#### PROBLEM TO SOLVE:
Where does the word "const" occur in the data below? Copy each line that holds it.

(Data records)
----

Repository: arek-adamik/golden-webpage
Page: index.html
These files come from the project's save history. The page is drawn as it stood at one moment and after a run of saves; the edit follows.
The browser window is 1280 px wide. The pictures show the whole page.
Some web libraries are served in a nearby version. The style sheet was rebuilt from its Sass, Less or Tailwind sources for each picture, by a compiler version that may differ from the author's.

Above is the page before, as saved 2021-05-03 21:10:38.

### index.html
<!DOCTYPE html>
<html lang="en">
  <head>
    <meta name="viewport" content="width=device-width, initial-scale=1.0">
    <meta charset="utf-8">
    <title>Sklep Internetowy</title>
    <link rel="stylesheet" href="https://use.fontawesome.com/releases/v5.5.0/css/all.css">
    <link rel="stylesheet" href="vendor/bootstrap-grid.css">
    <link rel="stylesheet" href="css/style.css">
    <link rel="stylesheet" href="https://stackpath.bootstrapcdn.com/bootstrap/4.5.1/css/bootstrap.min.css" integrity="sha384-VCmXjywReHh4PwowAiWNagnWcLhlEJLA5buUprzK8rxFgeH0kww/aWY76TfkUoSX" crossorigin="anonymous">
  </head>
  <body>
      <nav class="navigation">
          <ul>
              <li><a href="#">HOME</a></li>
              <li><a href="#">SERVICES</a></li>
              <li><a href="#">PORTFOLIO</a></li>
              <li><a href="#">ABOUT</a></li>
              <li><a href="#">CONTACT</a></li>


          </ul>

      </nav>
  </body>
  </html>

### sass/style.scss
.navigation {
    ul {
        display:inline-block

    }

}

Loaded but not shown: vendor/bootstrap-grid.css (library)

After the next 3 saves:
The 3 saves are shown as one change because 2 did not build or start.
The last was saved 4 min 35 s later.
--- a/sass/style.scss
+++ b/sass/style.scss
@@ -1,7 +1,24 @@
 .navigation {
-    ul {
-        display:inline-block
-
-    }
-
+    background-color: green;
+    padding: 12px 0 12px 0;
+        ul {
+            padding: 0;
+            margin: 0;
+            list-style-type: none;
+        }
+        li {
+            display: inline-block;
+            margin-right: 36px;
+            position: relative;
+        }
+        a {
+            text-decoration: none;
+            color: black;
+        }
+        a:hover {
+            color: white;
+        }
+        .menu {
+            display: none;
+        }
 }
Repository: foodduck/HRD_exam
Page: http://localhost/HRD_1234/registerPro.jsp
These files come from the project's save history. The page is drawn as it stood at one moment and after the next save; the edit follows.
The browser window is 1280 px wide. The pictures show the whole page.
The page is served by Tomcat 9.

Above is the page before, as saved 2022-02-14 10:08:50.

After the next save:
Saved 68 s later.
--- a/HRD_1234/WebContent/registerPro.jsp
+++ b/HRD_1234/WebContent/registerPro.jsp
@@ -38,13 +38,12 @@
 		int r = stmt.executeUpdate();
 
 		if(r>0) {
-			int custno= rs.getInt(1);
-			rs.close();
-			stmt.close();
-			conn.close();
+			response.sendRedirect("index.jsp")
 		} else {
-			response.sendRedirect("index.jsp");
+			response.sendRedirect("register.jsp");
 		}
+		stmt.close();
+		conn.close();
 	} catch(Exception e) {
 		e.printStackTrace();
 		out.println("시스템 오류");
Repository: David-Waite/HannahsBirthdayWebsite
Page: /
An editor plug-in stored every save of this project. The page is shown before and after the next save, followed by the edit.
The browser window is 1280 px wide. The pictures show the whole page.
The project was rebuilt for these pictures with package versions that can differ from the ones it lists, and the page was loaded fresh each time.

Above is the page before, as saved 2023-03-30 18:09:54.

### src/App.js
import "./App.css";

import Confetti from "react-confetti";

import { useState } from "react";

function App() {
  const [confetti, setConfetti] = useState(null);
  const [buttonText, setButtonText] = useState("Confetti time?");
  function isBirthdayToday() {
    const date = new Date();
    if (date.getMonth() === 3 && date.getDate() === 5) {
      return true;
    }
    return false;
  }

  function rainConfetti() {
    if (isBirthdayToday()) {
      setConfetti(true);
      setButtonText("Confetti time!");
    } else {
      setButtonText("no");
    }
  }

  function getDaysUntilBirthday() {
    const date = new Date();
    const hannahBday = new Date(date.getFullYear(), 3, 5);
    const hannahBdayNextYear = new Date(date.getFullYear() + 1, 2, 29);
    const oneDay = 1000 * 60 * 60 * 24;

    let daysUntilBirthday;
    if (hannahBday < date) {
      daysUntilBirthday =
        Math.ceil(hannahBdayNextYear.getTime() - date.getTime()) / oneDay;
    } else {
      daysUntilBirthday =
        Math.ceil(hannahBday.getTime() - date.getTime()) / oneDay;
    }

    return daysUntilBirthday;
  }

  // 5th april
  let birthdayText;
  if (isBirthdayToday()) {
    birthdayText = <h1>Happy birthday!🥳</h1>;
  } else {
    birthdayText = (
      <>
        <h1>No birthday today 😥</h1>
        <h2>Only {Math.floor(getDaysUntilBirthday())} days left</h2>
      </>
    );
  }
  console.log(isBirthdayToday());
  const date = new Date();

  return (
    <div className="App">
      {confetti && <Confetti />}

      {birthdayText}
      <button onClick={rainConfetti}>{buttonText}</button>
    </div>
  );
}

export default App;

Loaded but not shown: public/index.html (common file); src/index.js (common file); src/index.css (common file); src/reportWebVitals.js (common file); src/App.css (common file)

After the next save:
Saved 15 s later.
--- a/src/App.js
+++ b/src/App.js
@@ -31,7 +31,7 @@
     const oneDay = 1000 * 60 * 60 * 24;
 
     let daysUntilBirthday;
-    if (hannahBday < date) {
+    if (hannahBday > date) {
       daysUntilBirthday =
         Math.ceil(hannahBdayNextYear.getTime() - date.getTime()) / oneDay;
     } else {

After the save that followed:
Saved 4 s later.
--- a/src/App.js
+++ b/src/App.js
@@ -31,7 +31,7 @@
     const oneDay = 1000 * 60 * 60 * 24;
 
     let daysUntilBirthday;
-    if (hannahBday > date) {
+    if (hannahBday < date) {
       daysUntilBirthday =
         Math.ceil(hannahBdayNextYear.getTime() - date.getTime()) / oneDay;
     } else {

----

#### EXERCISE RESPONSE:
  const [confetti, setConfetti] = useState(null);
  const [buttonText, setButtonText] = useState("Confetti time?");
    const date = new Date();
    const date = new Date();
    const hannahBday = new Date(date.getFullYear(), 3, 5);
    const hannahBdayNextYear = new Date(date.getFullYear() + 1, 2, 29);
    const oneDay = 1000 * 60 * 60 * 24;
  const date = new Date();
     const oneDay = 1000 * 60 * 60 * 24;
     const oneDay = 1000 * 60 * 60 * 24;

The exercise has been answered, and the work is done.